Vocation of the Laity

June 8, 2014

We are coming to the close of our 50-day Easter journey this weekend with the celebration of Pentecost. This day in which the Holy Spirit descended upon the apostles is seen as the “birthday of the Church.”

In our ongoing efforts to understand this wonderful gift/responsibility we have received, I invite you to consider the wisdom and challenge presented by article 33 from Vatican II’s The Dogmatic Constitution on the Church:

“Gathered together in the people of God and established in the one body of Christ under one head, the laity, whoever they are, are called as living members to apply to the building up of the church and to its continual sanctification all the powers which they have received from the goodness of the Creator and from the grace of the Redeemer.”

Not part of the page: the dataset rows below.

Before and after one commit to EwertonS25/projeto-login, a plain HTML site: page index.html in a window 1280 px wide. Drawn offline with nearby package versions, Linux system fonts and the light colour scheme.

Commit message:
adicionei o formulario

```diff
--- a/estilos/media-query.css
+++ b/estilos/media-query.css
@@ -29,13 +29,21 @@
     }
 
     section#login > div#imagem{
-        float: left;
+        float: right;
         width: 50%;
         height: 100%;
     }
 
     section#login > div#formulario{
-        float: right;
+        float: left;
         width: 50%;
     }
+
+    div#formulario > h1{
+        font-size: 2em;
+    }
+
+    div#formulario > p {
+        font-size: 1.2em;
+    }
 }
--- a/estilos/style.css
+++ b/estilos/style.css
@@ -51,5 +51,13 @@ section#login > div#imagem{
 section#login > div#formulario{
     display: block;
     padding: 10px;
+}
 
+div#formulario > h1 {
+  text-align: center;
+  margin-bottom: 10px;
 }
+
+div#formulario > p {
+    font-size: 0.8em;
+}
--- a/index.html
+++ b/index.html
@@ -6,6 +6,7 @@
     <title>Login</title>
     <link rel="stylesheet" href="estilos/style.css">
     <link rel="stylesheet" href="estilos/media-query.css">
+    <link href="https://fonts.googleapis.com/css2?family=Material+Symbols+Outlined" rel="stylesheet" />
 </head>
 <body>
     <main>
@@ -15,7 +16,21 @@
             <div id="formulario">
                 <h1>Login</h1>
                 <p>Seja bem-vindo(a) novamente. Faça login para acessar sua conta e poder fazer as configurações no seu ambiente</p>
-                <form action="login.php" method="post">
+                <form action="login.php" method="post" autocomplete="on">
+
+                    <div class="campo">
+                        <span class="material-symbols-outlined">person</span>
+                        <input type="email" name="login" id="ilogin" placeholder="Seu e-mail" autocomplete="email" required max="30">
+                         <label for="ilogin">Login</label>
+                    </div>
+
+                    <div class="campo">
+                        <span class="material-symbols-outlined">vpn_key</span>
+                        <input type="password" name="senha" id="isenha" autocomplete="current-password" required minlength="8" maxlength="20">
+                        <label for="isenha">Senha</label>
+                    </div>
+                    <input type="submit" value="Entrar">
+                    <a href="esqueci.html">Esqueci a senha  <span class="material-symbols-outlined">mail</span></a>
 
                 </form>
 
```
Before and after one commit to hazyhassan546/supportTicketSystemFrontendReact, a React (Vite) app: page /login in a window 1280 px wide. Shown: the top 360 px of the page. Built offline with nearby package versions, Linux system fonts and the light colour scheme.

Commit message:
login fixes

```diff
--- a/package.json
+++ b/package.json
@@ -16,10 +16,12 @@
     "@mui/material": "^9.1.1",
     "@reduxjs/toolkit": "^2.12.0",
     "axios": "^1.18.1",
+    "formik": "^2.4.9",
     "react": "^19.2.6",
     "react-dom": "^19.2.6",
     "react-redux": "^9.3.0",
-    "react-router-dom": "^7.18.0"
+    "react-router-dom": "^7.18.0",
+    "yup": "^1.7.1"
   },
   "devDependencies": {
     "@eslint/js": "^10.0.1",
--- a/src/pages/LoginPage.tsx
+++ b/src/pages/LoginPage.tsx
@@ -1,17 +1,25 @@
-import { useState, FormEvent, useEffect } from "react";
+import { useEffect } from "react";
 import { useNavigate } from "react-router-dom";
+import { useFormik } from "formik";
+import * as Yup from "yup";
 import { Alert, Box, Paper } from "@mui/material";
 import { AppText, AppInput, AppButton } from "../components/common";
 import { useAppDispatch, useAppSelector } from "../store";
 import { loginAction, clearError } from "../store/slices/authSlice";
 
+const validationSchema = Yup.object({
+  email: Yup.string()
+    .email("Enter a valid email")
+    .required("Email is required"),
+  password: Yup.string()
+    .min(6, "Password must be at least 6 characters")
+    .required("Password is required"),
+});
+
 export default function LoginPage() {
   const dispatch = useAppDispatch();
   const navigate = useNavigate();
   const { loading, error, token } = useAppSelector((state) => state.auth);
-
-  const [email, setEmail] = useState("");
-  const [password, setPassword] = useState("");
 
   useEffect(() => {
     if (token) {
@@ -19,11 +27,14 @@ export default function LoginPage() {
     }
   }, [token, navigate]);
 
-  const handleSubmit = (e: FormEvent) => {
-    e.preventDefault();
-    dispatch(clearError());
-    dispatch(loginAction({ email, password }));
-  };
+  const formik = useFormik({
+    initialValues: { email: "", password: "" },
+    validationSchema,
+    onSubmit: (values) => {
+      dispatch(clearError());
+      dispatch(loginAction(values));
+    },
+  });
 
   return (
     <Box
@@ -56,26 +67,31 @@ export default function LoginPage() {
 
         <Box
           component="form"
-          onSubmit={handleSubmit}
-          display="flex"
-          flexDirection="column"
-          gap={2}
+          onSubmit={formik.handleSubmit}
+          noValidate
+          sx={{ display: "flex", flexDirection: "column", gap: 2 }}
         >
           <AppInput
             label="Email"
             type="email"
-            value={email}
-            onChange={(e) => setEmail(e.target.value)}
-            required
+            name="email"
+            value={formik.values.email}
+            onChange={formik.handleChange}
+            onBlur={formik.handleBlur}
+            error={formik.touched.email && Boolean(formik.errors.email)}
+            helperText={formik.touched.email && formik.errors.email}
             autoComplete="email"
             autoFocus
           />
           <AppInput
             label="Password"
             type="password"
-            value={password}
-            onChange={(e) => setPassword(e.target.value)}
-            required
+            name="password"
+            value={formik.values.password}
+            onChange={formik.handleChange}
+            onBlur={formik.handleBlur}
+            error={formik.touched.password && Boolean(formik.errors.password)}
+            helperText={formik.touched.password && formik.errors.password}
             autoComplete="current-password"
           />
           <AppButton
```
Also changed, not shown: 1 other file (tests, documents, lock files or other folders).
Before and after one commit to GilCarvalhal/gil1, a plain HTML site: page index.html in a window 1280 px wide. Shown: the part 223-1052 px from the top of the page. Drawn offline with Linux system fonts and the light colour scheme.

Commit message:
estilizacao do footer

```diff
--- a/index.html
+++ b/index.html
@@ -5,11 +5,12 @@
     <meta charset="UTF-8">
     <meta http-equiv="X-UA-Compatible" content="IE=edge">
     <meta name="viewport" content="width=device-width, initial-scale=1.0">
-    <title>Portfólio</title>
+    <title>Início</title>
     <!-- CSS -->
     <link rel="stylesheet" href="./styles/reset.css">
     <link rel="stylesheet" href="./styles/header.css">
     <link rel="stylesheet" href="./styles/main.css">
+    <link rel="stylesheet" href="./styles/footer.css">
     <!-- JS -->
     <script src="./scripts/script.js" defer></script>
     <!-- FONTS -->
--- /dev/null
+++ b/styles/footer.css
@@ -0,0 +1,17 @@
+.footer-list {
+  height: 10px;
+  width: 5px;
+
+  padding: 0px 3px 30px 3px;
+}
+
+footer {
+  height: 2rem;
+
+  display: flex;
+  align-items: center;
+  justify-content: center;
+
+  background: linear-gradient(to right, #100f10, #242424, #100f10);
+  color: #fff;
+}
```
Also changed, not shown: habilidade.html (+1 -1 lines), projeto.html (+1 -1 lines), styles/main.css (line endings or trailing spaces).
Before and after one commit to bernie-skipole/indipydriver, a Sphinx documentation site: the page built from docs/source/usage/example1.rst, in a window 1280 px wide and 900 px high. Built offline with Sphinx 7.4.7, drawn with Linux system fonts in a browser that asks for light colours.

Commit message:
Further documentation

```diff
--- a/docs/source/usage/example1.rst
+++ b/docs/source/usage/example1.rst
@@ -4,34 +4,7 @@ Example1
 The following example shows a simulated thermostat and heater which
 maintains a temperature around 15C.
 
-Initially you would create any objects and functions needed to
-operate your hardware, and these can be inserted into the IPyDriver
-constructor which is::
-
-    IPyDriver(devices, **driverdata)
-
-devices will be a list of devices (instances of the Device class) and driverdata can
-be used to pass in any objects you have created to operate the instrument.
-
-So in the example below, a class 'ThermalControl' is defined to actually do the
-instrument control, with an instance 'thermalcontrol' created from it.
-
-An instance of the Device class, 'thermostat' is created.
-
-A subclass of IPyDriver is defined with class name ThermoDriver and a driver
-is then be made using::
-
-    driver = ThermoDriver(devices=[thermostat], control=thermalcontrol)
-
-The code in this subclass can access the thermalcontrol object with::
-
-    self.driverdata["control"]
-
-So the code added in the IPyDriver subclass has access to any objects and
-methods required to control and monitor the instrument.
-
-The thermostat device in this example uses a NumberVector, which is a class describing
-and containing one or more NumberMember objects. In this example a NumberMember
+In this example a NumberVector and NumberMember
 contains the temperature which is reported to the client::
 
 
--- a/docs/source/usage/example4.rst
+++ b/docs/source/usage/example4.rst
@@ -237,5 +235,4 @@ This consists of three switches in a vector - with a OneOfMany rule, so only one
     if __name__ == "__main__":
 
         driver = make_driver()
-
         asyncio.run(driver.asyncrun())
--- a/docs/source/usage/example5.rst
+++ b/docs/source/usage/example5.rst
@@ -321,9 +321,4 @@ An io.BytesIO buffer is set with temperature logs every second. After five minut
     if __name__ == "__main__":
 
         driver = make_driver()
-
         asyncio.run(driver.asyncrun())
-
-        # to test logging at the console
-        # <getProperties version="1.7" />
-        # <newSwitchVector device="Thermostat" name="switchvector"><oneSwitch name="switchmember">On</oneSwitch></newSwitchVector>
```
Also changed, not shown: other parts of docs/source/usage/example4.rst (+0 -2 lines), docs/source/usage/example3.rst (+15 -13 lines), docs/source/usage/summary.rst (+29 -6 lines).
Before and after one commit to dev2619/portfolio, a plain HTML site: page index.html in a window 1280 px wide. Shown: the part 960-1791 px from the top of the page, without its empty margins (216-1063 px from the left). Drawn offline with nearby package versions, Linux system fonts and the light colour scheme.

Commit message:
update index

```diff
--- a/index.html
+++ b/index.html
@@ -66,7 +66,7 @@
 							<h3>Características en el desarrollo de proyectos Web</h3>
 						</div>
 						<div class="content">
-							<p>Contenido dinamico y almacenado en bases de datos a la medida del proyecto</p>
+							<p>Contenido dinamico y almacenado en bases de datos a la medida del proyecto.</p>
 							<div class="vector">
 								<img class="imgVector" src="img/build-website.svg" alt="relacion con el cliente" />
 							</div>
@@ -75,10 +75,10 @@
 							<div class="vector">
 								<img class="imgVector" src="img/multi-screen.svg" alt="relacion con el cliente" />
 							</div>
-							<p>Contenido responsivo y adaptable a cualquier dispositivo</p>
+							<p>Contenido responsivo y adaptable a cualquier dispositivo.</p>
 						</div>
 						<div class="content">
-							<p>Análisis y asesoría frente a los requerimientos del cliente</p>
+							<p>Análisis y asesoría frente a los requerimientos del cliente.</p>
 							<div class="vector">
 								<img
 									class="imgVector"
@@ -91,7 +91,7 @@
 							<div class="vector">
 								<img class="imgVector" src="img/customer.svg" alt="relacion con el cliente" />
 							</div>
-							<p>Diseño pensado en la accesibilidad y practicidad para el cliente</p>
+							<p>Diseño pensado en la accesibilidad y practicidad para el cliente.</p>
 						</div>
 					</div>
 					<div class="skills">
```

The apostolate of the laity is a sharing in the church’s saving mission. Through Baptism and Confirmation all are appointed to this apostolate by the Lord himself. Moreover, by the sacraments, and especially by the sacred Eucharist, that love of God and humanity which is the soul of the entire apostolate is communicated and nourished. The laity, however, are given this special vocation: to make the church present and fruitful in those places and circumstances where it is only through them that it can become the salt of the earth. Thus, all lay people, through the gifts which they have received, are at once the witnesses and the living instruments of the mission of the church itself ‘according to the measure of Christ’s gift’ (Eph 4:7).

All the laity, then, have the exalted duty of working for the ever greater extension of the divine plan of salvation to all people of every time and every place. Every opportunity should therefore be given them to share zealously in the salvific work of the church according to their ability and the needs of the times.”

Yes, all Christians are called to continue Jesus’ good work through their membership in the Church.

This is an inherent responsibility received at Baptism. If someone says that they can be a good Christian and/or Catholic and do not have to be active within the Church, simply tell them that they are wrong. Invite them to read the Acts of the Apostles (which we have reflected on throughout the Easter season) and the documents of the Second Vatican Council. Clearly and decisively, God calls every Christian to actively support the Church. All have gifts to share.

Granted, how to live out this responsibility can indeed be a challenge, especially during the recent trying times within our local Church. However, our obligation to support the Church does not end because of our struggles with the leadership. All of us make up the Church. Remember, we are only as strong as our weakest member. Therefore, inactive or passive members need to be brought back home; and, active members need to be inspired to continue their efforts. We all must take our place at the table. Together we build the kingdom here on earth.

May the Holy Spirit continue to guide our efforts to be the Church!